“Randy was a mentor and a friend. I am a better supervisor, and most importantly, a better man for knowing him.”
State Sen. Betty Little (R-Queensbury) said the North Country lost an incredible advocate and a great man.
“Knowing and working with Randy Preston truly has been my privilege,” Little said in a statement. “I enjoyed each and every time we’d catch up and talk about ways we could work together to make life better for our constituents.
“He was a true champion who never stopped fighting. Randy loved Wilmington, he loved the Adirondacks, and he loved public service. We couldn't have asked for more. And, most importantly, he loved his family. We will all miss him dearly.”
North Country Chamber of Commerce President Garry Douglas said Preston was an impressive leader.
“He brought great passion to his advocacy for Wilmington, Essex County and the Adirondacks,” Douglas said.
“But that passion was accompanied by an understanding of collaboration and partnership on a regional level that helped to achieve some great advances for his town on his watch, such as the reconstruction of the Whiteface Mountain Memorial Highway and drawing major investments to Whiteface and to Wilmington's community core.”
Assemblyman Dan Stec (R-Queensbury) said he lost a friend when Preston died.
“We’re heartbroken for Michelle and their children,” he said. “It’s a big loss for Essex County and Wilmington.”
He said Preston was genuine in whatever he did.
“He didn’t pull any punches. He was a hard worker, and he was also effective."
When Whiteface Memorial Highway was crumbling, Preston got the state to rebuild it, he said.
“He made a an effort to build relationships with Albany and with the governor,” Stec said. “He told the governor (Andrew Cuomo) that Whiteface Memorial Highway was a disgrace.”
The governor soon directed officials to come up with a plan to rebuild the road.
“Randy put himself in a position where he could say this was needed.”
When Essex County had a crisis of ambulance service, Stec said, Preston got help for the county.
“They recently got $6 million to get the (countywide) system started. The pieces are in place to take ambulance service to where it needs to be. It may take a couple years.
"It started when Randy was chairman.
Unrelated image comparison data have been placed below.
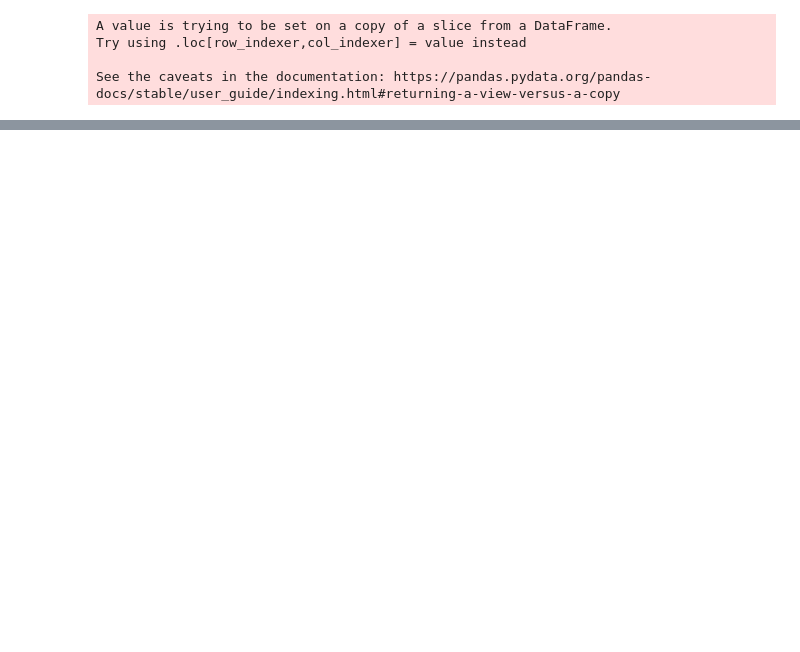
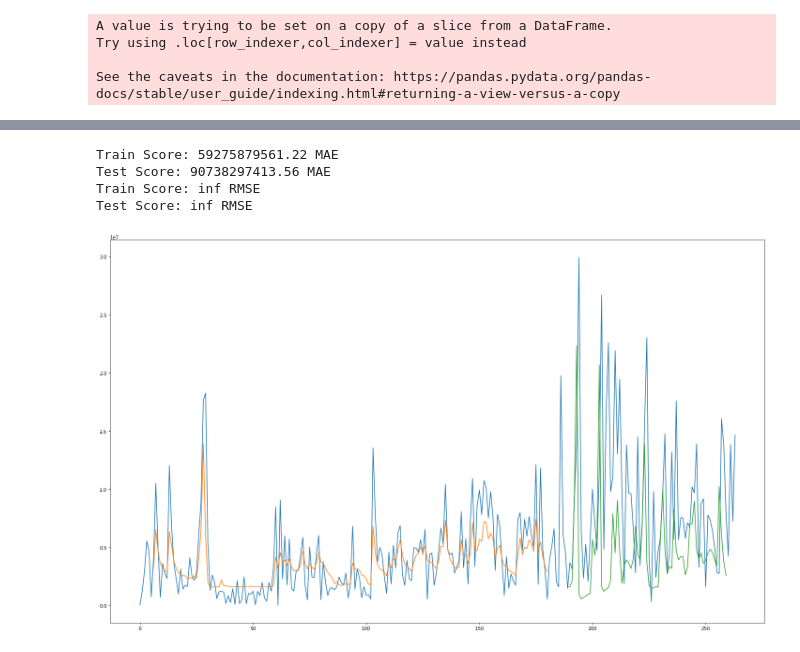
Before and after one commit to jblancoperez/fiap-desafio, a Jupyter notebook: 04.Predicao_valores_credito_dois_proximos_dias.ipynb, the cells around one changed output, grey strips where cells are left out. Saved outputs shown, nothing was run; the diff lists cells and outputs as text; code cells hidden in the pictures; blank space fills up the shorter version.

```diff
--- a/04.Predicao_valores_credito_dois_proximos_dias.ipynb
+++ b/04.Predicao_valores_credito_dois_proximos_dias.ipynb
@@ -176,0 +138,57 @@ plt.show()
+# %%
+def shift_array(array, place):
+    new_arr = np.roll(array, place, axis=0)
+    new_arr[:place] = np.zeros((new_arr[:place].shape))
+    return new_arr
+
+# PrediÃ§Ãµes
+trainPredict = model.predict(X_train)
+testPredict = model.predict(X_test)
+
+
+# Faz a transformaÃ§Ã£o inversa das prediÃ§Ãµes
+trainPredict = scaler.inverse_transform(trainPredict[:,0])
+y_train = scaler.inverse_transform(y_train[:,0].reshape(-1, 1))
+testPredict = scaler.inverse_transform(testPredict[:,0])
+y_test = scaler.inverse_transform(y_test[:,0].reshape(-1, 1))
+
+
+trainScore = math.sqrt(mean_absolute_error(y_train[:,0], trainPredict[:,0]))
+print('Train Score: %.2f MAE' % (trainScore))
+testScore = math.sqrt(mean_absolute_error(y_test[:,0], testPredict[:,0]))
+print('Test Score: %.2f MAE' % (testScore))
+
+
+
+trainScore2 = math.sqrt(mean_squared_error(y_train[:,0], shift_array(trainPredict[:,0],1)))
+print('Train Score: %.2f RMSE' % (trainScore2))
+testScore2 = math.sqrt(mean_squared_error(y_test[:,0], shift_array(testPredict[:,0],1)))
+print('Test Score: %.2f RMSE' % (testScore2))
+
+
+
+
+
+
+# Prepara o vetor para plotagem do conjunto de treinamento
+trainPredictPlot = np.empty_like(X)
+trainPredictPlot[:, :] = np.nan
+trainPredictPlot[look_back-1:len(trainPredict)+look_back-1, :] = trainPredict
+
+# # Prepara o vetor para plotagem do conjunto das prediÃ§Ãµes
+testPredictPlot = np.empty_like(X)
+testPredictPlot[:, :] = np.nan
+testPredictPlot[len(trainPredict)+(look_back*2):len(X)-4, :] = testPredict
+
+# Plota o dataset, as prediÃ§Ãµes sobre o conjunto de treinamento e teste
+plt.figure(figsize=(25,15))
+plt.plot(scaler.inverse_transform(X))
+plt.plot(trainPredictPlot)
+plt.plot(testPredictPlot)
+plt.show()
+# %% [output]
+Train Score: 59275879561.22 MAE
+Test Score: 90738297413.56 MAE
+Train Score: inf RMSE
+Test Score: inf RMSE
+[figure, added]
```
Also changed, not shown: parts of 4 cells of this notebook.
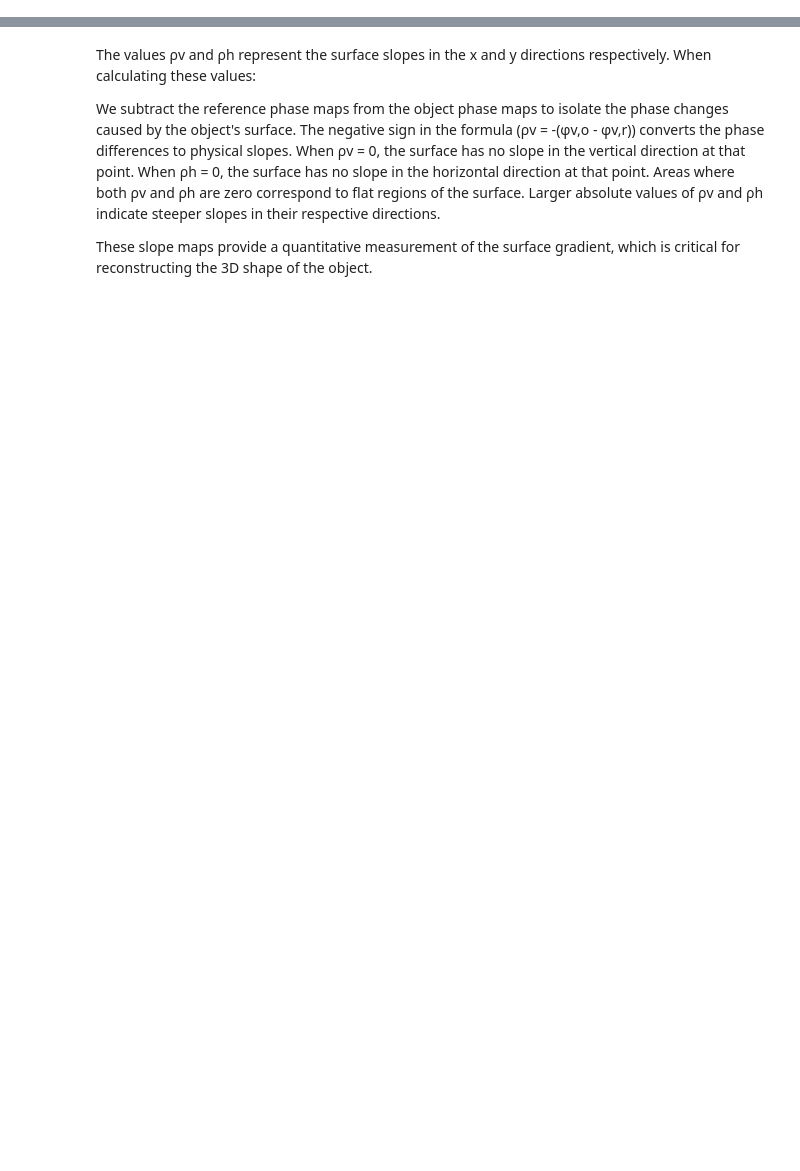
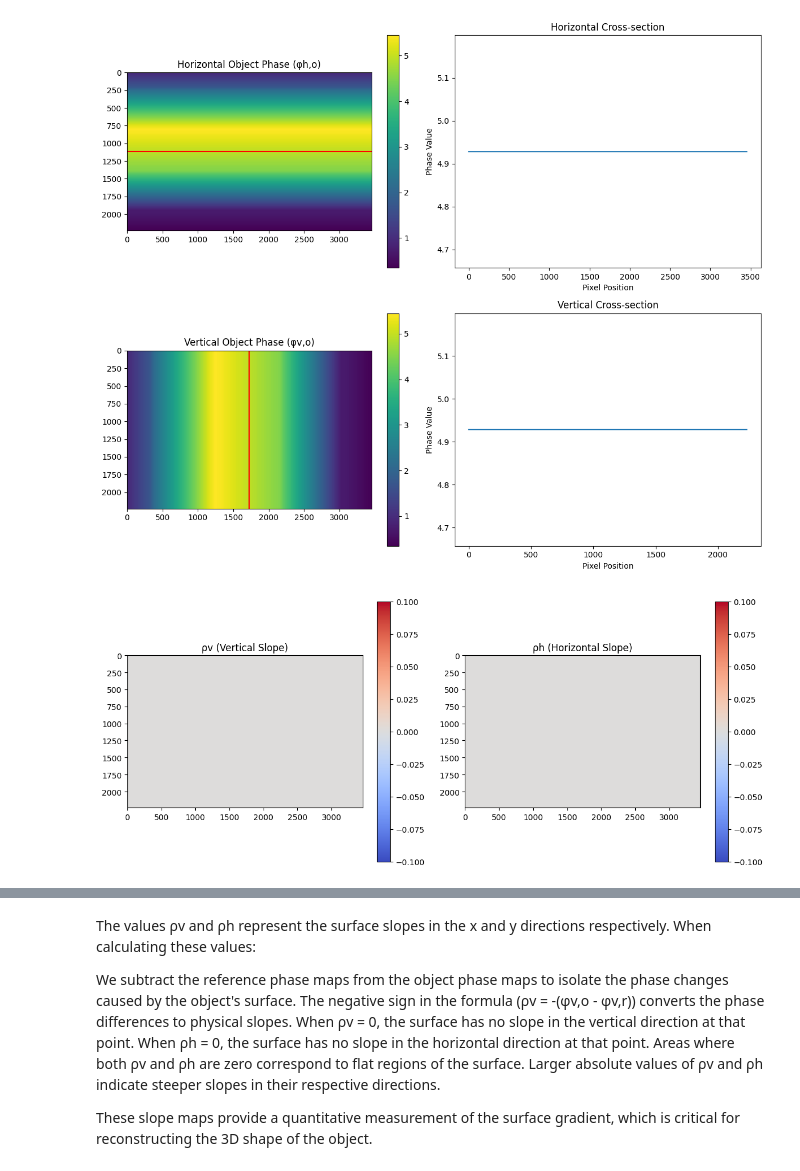
Before and after one commit to qiwen98/IntroToImagingScience, a Jupyter notebook: assignment_3/p3_normal_calculation.ipynb, the cells around one changed output, grey strips where cells are left out. Drawn from its saved outputs; the diff is of its cells as text; code cells hidden in the pictures; blank space fills up the shorter version.

```diff
--- a/assignment_3/p3_normal_calculation.ipynb
+++ b/assignment_3/p3_normal_calculation.ipynb
@@ -8,12 +8,13 @@ from PIL import Image
 
 
 
+
 # Step 1: Load the four phase images as PNG files
 # Replace these with your actual file paths
 phi_h_r = np.array(Image.open('phi_h_r.png').convert('L')) / 255.0 * 2 * np.pi  # Horizontal reference
 phi_v_r = np.array(Image.open('phi_v_r.png').convert('L')) / 255.0 * 2 * np.pi  # Vertical reference
-phi_h_o = np.array(Image.open('phi_h_o.png').convert('L')) / 255.0 * 2 * np.pi  # Horizontal object
-phi_v_o = np.array(Image.open('phi_v_o.png').convert('L')) / 255.0 * 2 * np.pi  # Vertical object
+phi_h_o = np.array(Image.open('phi_h_r.png').convert('L')) / 255.0 * 2 * np.pi  # Horizontal object
+phi_v_o = np.array(Image.open('phi_v_r.png').convert('L')) / 255.0 * 2 * np.pi  # Vertical object
 
 # Converting grayscale images (0-255) to phase values (0-2π)
 # Assuming the PNG files store phase information normalized to grayscale range
@@ -92,30 +93,34 @@ plt.imshow(normal_map)
 plt.title('Surface Normal Map')
 plt.savefig('normal_map.png')
 
+### this part need to crop !!
 # Part d: 3D visualization of surface normals
 # Create a subsampled grid for quiver plot (to avoid overcrowding)
 step = 10  # Adjust this value based on your image size
 y, x = np.mgrid[0:nx.shape[0]:step, 0:nx.shape[1]:step]
 u = nx[::step, ::step]  # x-component of normal
 v = ny[::step, ::step]  # y-component of normal
 w = nz[::step, ::step]  # z-component of normal
 
 # Create a 3D plot
 fig = plt.figure(figsize=(10, 8))
 ax = fig.add_subplot(111, projection='3d')
 
 # Plot the surface normals as arrows
 ax.quiver(x, y, np.zeros_like(x), u, v, w, length=0.5, normalize=True)
 
 ax.set_xlabel('X')
 ax.set_ylabel('Y')
 ax.set_zlabel('Z')
 ax.set_title('3D Visualization of Surface Normals')
 
 # Adjust view for better visualization
 ax.view_init(elev=30, azim=45)
 
 plt.tight_layout()
 plt.savefig('3d_normals.png')
 
 plt.show()
+# %% [output]
+[figure, added]
+[figure, added]
```
Also changed, not shown: parts of 1 cell of this notebook, 10 other files.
He put a ton of energy into getting it done.”
Preston filed to be on the November general election ballot for re-election as an independent, Essex County Democratic Election Commissioner Sue Montgomery Cory said.
So the members of his designated committee to fill vacancies, Darin Forbes, Michelle Preston and Robert Hockert, will make the decision about who will take his place on the ballot.